Open Access Debate

Ancillary study management systems: a review of needs

Elizabeth K Nelson1*, Britt Piehler1, Adam Rauch1, Sarah Ramsay2, Drienna Holman2, Smita Asare34, Adam Asare34 and Mark Igra1

Author Affiliations

1 LabKey Software, Seattle, WA, USA

2 Statistical Center for HIV/AIDS Research & Prevention (SCHARP), Fred Hutchinson Cancer Research Center, Seattle, WA, USA

3 University of California, San Francisco, CA, USA

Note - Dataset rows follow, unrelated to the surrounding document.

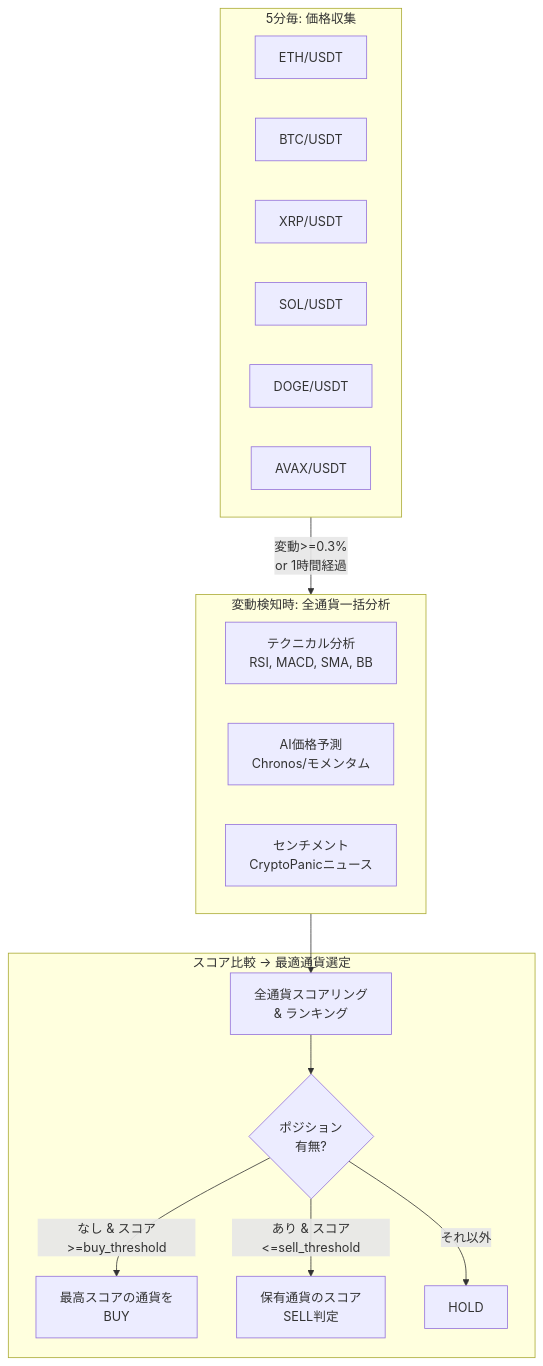
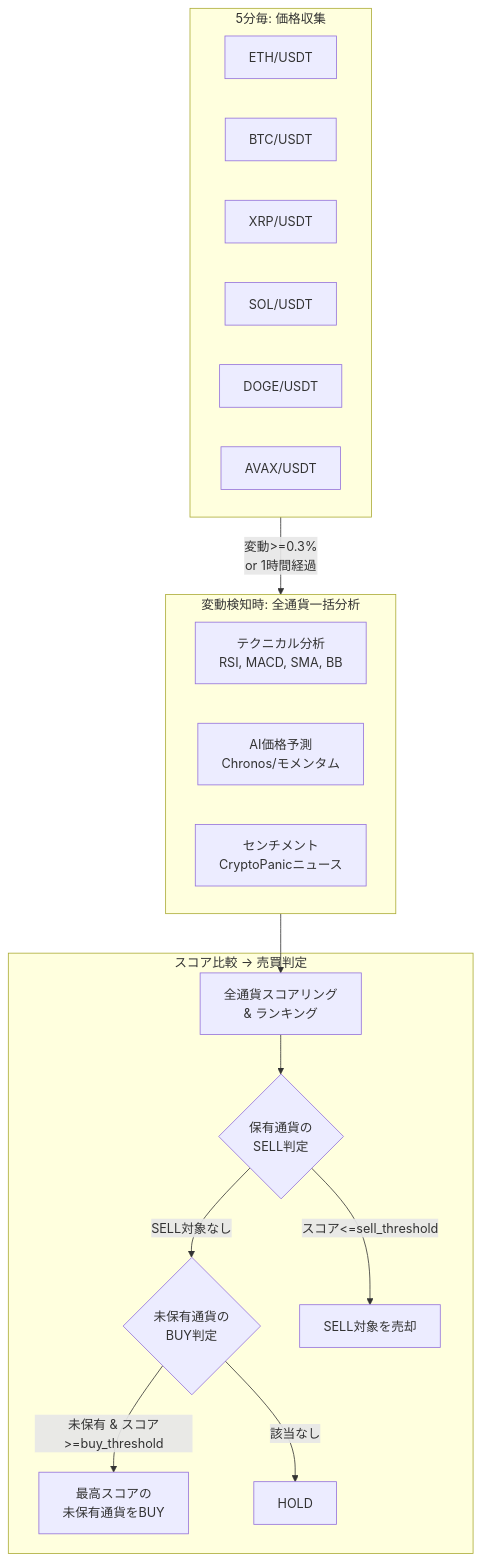
The diagram in docs/trading-strategy.md (kiikun0530/crypto-trader), drawn with Mermaid before and after one commit. The commit also changed other lines of this file and 2 other files, not shown here.

````diff
--- a/docs/trading-strategy.md
+++ b/docs/trading-strategy.md
@@ -9,27 +9,29 @@
 ```mermaid
 flowchart TD
     subgraph 収集["5分毎: 価格収集"]
         P1["ETH/USDT"] & P2["BTC/USDT"] & P3["XRP/USDT"] & P4["SOL/USDT"] & P5["DOGE/USDT"] & P6["AVAX/USDT"]
     end
 
     subgraph 分析["変動検知時: 全通貨一括分析"]
         A1["テクニカル分析<br/>RSI, MACD, SMA, BB"]
         A2["AI価格予測<br/>Chronos/モメンタム"]
         A3["センチメント<br/>CryptoPanicニュース"]
     end
 
-    subgraph 判定["スコア比較 → 最適通貨選定"]
+    subgraph 判定["スコア比較 → 売買判定"]
         S["全通貨スコアリング<br/>& ランキング"]
-        D{"ポジション<br/>有無?"}
-        BUY["最高スコアの通貨を<br/>BUY"]
-        SELL["保有通貨のスコア<br/>SELL判定"]
+        SELL_CHK{"保有通貨の<br/>SELL判定"}
+        BUY_CHK{"未保有通貨の<br/>BUY判定"}
+        SELL["SELL対象を売却"]
+        BUY["最高スコアの<br/>未保有通貨をBUY"]
         HOLD["HOLD"]
     end
 
     収集 -->|"変動>=0.3%<br/>or 1時間経過"| 分析
     分析 --> S
-    S --> D
-    D -->|"なし & スコア>=buy_threshold"| BUY
-    D -->|"あり & スコア<=sell_threshold"| SELL
-    D -->|"それ以外"| HOLD
+    S --> SELL_CHK
+    SELL_CHK -->|"スコア<=sell_threshold"| SELL
+    SELL_CHK -->|"SELL対象なし"| BUY_CHK
+    BUY_CHK -->|"未保有 & スコア>=buy_threshold"| BUY
+    BUY_CHK -->|"該当なし"| HOLD
 ```
````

4 Immune Tolerance Network, Bethesda, MD, USA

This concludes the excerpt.